_PROMPT_
The answer is every line in the data below that contains the word "isotopes".

_GIVEN INFORMATION_
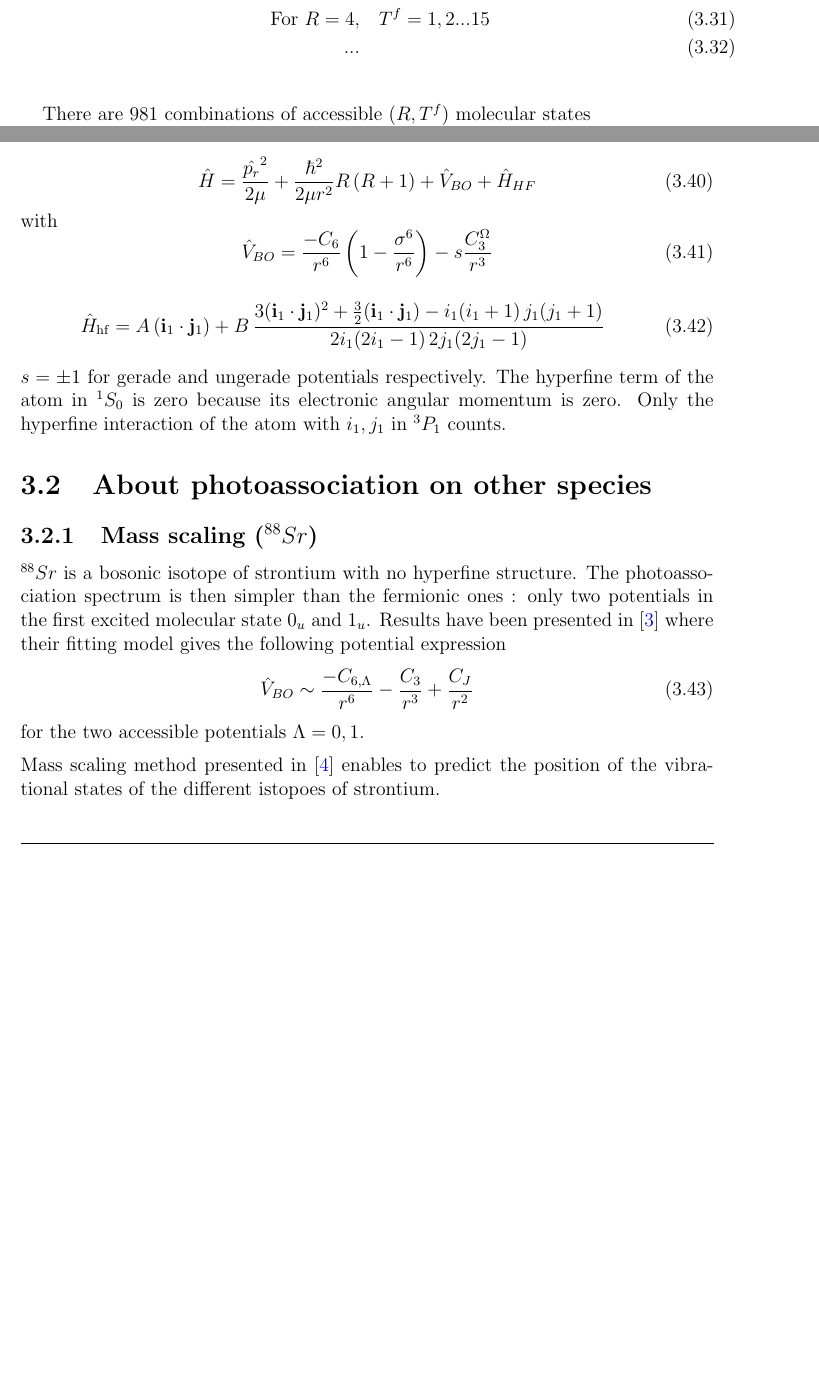
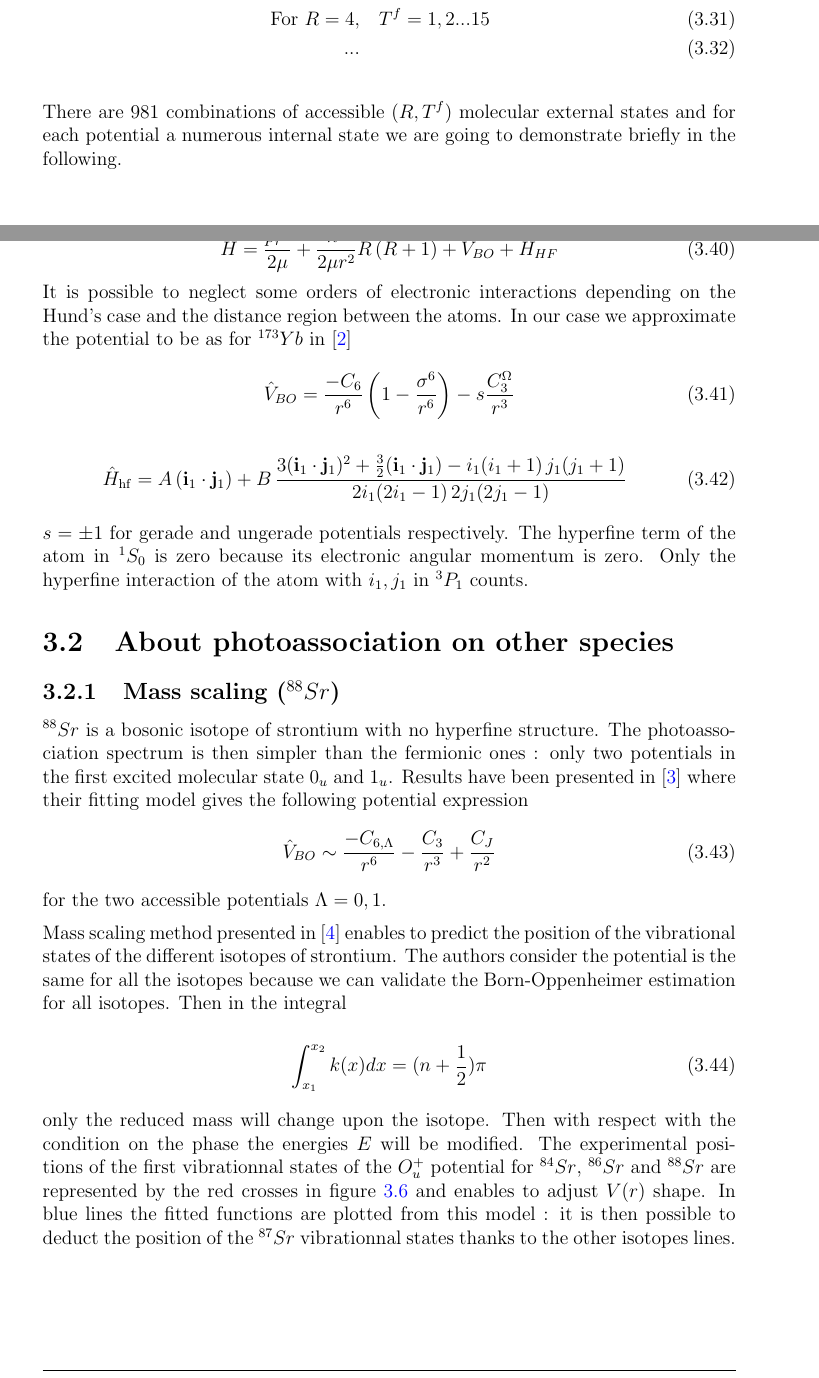
Before and after one commit to PaulineGuesdon/Inchallah-lui-il-marche, a LaTeX thesis (These depuis overleaf/main.tex, which reads These depuis overleaf/Chapitres/Engineering highly entangled system of photoassociated 87Sr atoms/Engineering highly entangled system of photoassociated 87Sr atoms.tex): two parts of pages 27 and 30 of 36 before the commit and two parts of pages 29 and 31 of 37 after it, joined at a grey line, cut so that both start at the same text, the shorter picture padded with empty space. Compiled offline with pdfLaTeX.

Commit message:
mass scaling

```diff
--- a/These depuis overleaf/Chapitres/Engineering highly entangled system of photoassociated 87Sr atoms/Engineering highly entangled system of photoassociated 87Sr atoms.tex
+++ b/These depuis overleaf/Chapitres/Engineering highly entangled system of photoassociated 87Sr atoms/Engineering highly entangled system of photoassociated 87Sr atoms.tex
@@ -335,5 +351,5 @@ In the end the accessible transitions in the first molecular excited state of th
 \text{For } R=4, &\quad {T^f = 1,2 ... 15}\\
 ...
 \end{align}\\
-There are 981 combinations of accessible $(R,T^f)$ molecular states\\
-Another element to describe the molecule is the symmetry of the orbital wavefunction. For an
+There are 981 combinations of accessible $(R,T^f)$ molecular external states and for each potential a numerous
+internal state we are going to demonstrate briefly in the following.\\
@@ -428,10 +432,13 @@ in \cite{han_photoassociation_2018} by
     \hat{H} = \frac{\hat{p_r}^2}{2\mu} + \frac{\hbar^2}{2\mu r^2}R\left(R+1\right) +\hat{V}_{BO} + \hat{H}_{HF}
     \label{general hamiltonian of molecule}
 \end{equation}
-with
+It is possible to neglect some orders of electronic interactions depending on the Hund's case and the distance region
+between the atoms.
+In our case we approximate the potential to be as for $^{173}Yb$ in \cite{han_photoassociation_2018}
 \begin{equation}
     \hat{V}_{BO} = \frac{-C_6}{r^6}\left(1-\frac{\sigma^6}{r^6}\right) - s\frac{C_3^{\Omega}}{r^3}
 \end{equation}
+
 
 \begin{equation}
 \hat{H}_{\mathrm{hf}} =
@@ -465,7 +472,20 @@ where their fitting model gives the following potential expression
 for the two accessible potentials $\Lambda = 0, 1$.
 
 Mass scaling method presented in \cite{reschovsky_narrow-line_2018} enables to predict the position
-of the vibrational states of the different istopoes of strontium. \\
+of the vibrational states of the different isotopes of strontium. The authors consider the potential is the
+same for all the isotopes because we can validate the Born-Oppenheimer estimation for all isotopes. Then in the
+integral
+
+\begin{equation}
+    \int_{x_1}^{x_2} k(x)dx = (n+\frac{1}{2})\pi
+\end{equation}
+
+only the reduced mass will change upon the isotope. Then with respect with the condition on the phase the energies $E$
+will be modified. The experimental positions of the first vibrationnal states of the $O_u^+$ potential for $^{84}Sr$,
+$^{86}Sr$ and $^{88}Sr$ are represented by the red crosses in figure \ref{fig:pa-mass-scaling} and enables to adjust
+$V(r)$ shape. In blue lines the fitted functions are plotted from this model : it is then possible to deduct the position of the $^{87}Sr$
+vibrationnal states thanks to the other isotopes lines.
+\\
 
 \begin{figure}[H]
     \centering
```
Also changed, not shown: These depuis overleaf/out/main.pdf, These depuis overleaf/Chapitres/Engineering highly entangled system of photoassociated 87Sr atoms/Engineering highly entangled system of photoassociated 87Sr atoms.tex (38 more changed lines), 7 other files.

_EXERCISE OUTPUT_
+of the vibrational states of the different isotopes of strontium. The authors consider the potential is the
+same for all the isotopes because we can validate the Born-Oppenheimer estimation for all isotopes. Then in the
+vibrationnal states thanks to the other isotopes lines.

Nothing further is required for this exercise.